The International Federation for Human Rights (FIDH) and the World Organisation against Torture (OMCT), within the framework of their joint programme the Observatory for the Protection of Human Rights Defenders, would like to draw the attention on the case of Jonathan Ben Artzi, a 20-year old Israeli student, who is facing trial in his own country for having repeatedly refused to serve in the Israeli army.
Jonathan Ben Artzi is a pacifist and is expressing his freedom of expression in refusing to serve in the army thereby denouncing violations of human rights by the Israeli army in the Occupied Territories, and the impunity for such acts. So far, he has served seven consecutive prison sentences. In total, he has spent 196 days behind bars. On February 19, 2003, he was brought before the Military Court in Jaffa in order to be court martialled. The first hearing was held on Tuesday 11th March 2003. He could face a sentence of up to three years. The second hearing is due to take place on the 25th March 2003.
Parallel to these proceedings, the Supreme Court of Jerusalem will render a decision next week on whether the Jaffa Court Martial should or not defer the case to the competence of the civil courts.
The several imprisonments imposed on Jonathan Ben Artzi are contrary to article 18 of the International Covenant on civil and political rights, which ensures freedom of thought, conscience and religion. Even though article 18 does not explicitly refer to conscientious objectors, the Human rights committee, in its General Observation n° 22, confirmed that they are protected by article 18, and it should also be mentioned that, in its 2001 annual report, the Working group on arbitrary detention stated that imprisonment of conscientious objectors was contrary to article 18 § 2 of the Covenant. Finally, the Working group, in its second recommendation (E/CN.4/2001/14, chap.IV, sect. B), warns that justice should not be used as a means to lead a conscientious objector to go against his beliefs.

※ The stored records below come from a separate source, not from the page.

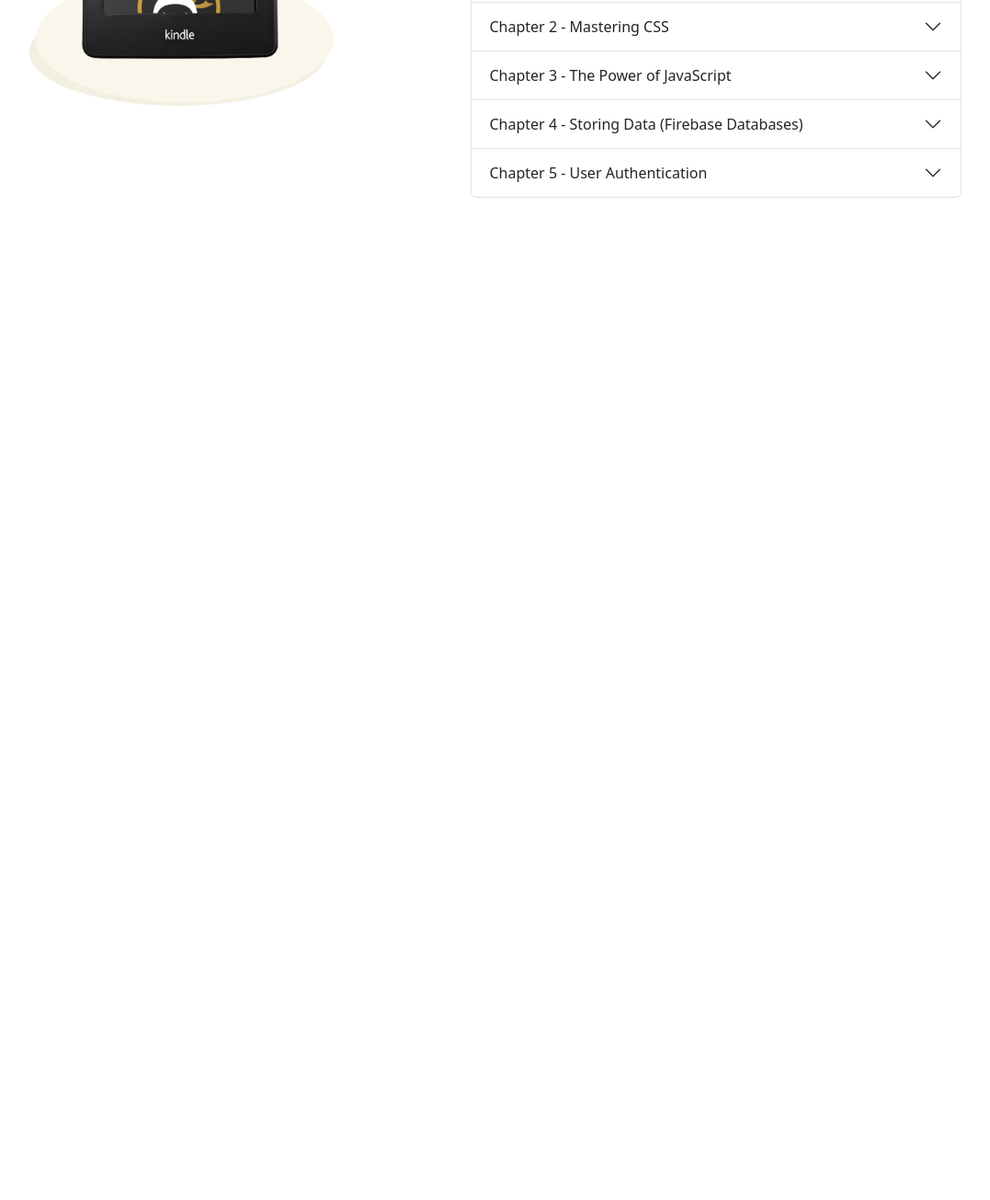
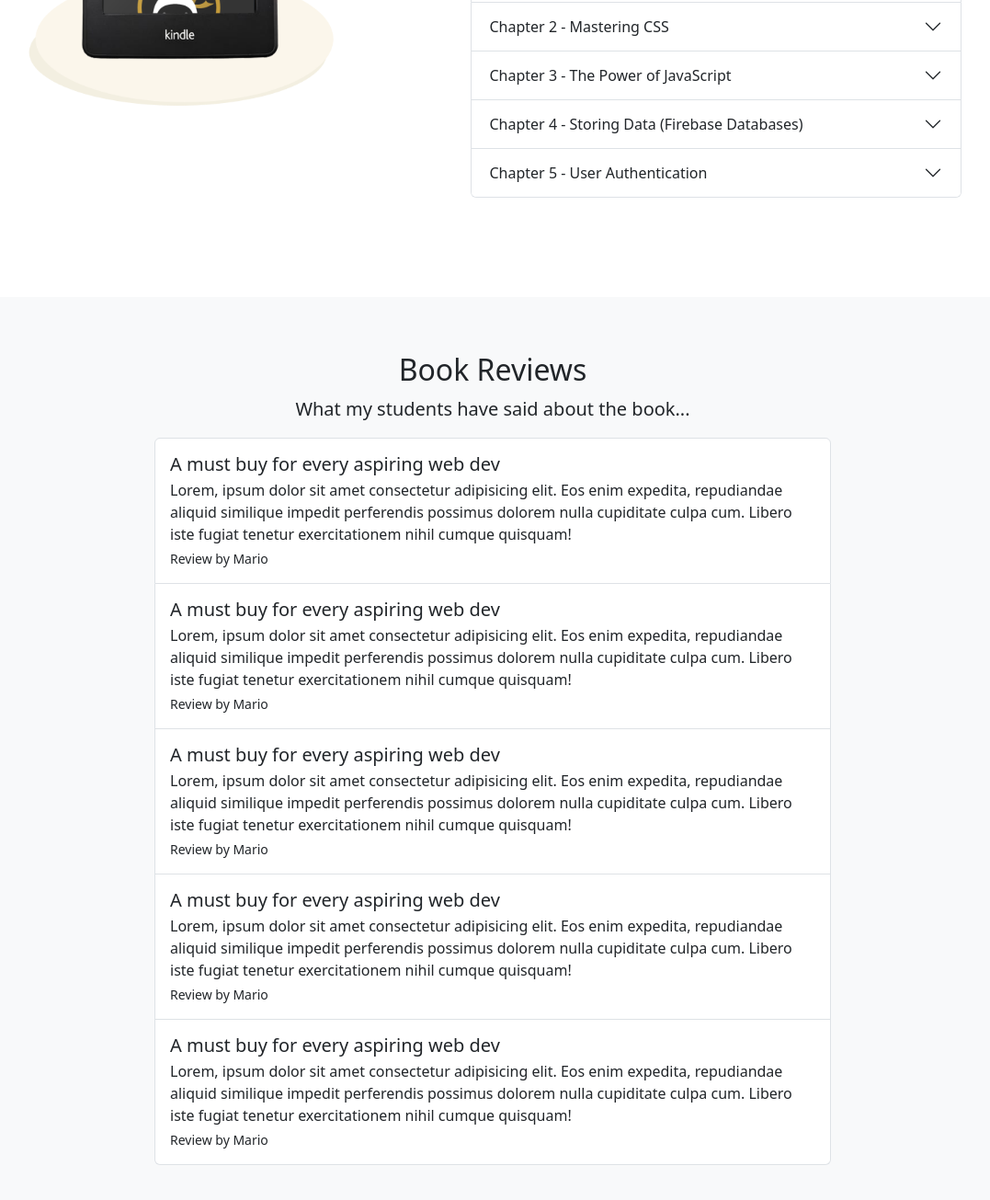
Before and after one commit to dppykt/Bootstrap-Crash-Course, a plain HTML site: page index.html in a window 1280 px wide. Shown: the part 1997-3302 px from the top of the page at 92% size, without its empty margins (104-1181 px from the left). Before the commit the page ends 2320 px from the top, so only its background shows below. Drawn offline with nearby package versions, Linux system fonts and the light colour scheme.

Commit message:
Lesson 12

```diff
--- a/index.html
+++ b/index.html
@@ -194,6 +194,48 @@
         </div>
       </section>
 
+      <!-- reviews list -->
+       <section id="reviews" class="bg-light">
+        <div class="container-lg">
+            <div class="text-center">
+                <h2>Book Reviews</h2>
+                <p class="lead">What my students have said about the book...</p>
+            </div>
+
+            <div class="row justify-content-center">
+                <div class="col-lg-8">
+                    <div class="list-group">
+                        <div class="list-group-item py-3">
+                            <h5 class="mb-1">A must buy for every aspiring web dev</h5>
+                            <p class="mb-1">Lorem, ipsum dolor sit amet consectetur adipisicing elit. Eos enim expedita, repudiandae aliquid similique impedit perferendis possimus dolorem nulla cupiditate culpa cum. Libero iste fugiat tenetur exercitationem nihil cumque quisquam!</p>
+                            <small>Review by Mario</small>
+                        </div>
+                        <div class="list-group-item py-3">
+                            <h5 class="mb-1">A must buy for every aspiring web dev</h5>
+                            <p class="mb-1">Lorem, ipsum dolor sit amet consectetur adipisicing elit. Eos enim expedita, repudiandae aliquid similique impedit perferendis possimus dolorem nulla cupiditate culpa cum. Libero iste fugiat tenetur exercitationem nihil cumque quisquam!</p>
+                            <small>Review by Mario</small>
+                        </div>
+                        <div class="list-group-item py-3">
+                            <h5 class="mb-1">A must buy for every aspiring web dev</h5>
+                            <p class="mb-1">Lorem, ipsum dolor sit amet consectetur adipisicing elit. Eos enim expedita, repudiandae aliquid similique impedit perferendis possimus dolorem nulla cupiditate culpa cum. Libero iste fugiat tenetur exercitationem nihil cumque quisquam!</p>
+                            <small>Review by Mario</small>
+                        </div>
+                        <div class="list-group-item py-3">
+                            <h5 class="mb-1">A must buy for every aspiring web dev</h5>
+                            <p class="mb-1">Lorem, ipsum dolor sit amet consectetur adipisicing elit. Eos enim expedita, repudiandae aliquid similique impedit perferendis possimus dolorem nulla cupiditate culpa cum. Libero iste fugiat tenetur exercitationem nihil cumque quisquam!</p>
+                            <small>Review by Mario</small>
+                        </div>
+                        <div class="list-group-item py-3">
+                            <h5 class="mb-1">A must buy for every aspiring web dev</h5>
+                            <p class="mb-1">Lorem, ipsum dolor sit amet consectetur adipisicing elit. Eos enim expedita, repudiandae aliquid similique impedit perferendis possimus dolorem nulla cupiditate culpa cum. Libero iste fugiat tenetur exercitationem nihil cumque quisquam!</p>
+                            <small>Review by Mario</small>
+                        </div>
+                    </div>
+                </div>
+            </div>
+        </div>
+       </section>
+
     <script src="https://cdn.jsdelivr.net/npm/bootstrap@5.3.8/dist/js/bootstrap.bundle.min.js" integrity="sha384-FKyoEForCGlyvwx9Hj09JcYn3nv7wiPVlz7YYwJrWVcXK/BmnVDxM+D2scQbITxI" crossorigin="anonymous"></script>
 </body>
 </html>
```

Jonathan Ben Artzi’s court martialling is the first since the 1970’s. This proves, if need be, that the Israeli authorities are trying to prevent conscientious objectors from exercising their fundamental right to refuse military service, especially bearing in mind that the case of Jonathan Ben Artzi is not unique.
The Observatory has decided to follow the matter closely and will be sending a judicial observer to the hearing of the 25th March 2003 in Jaffa.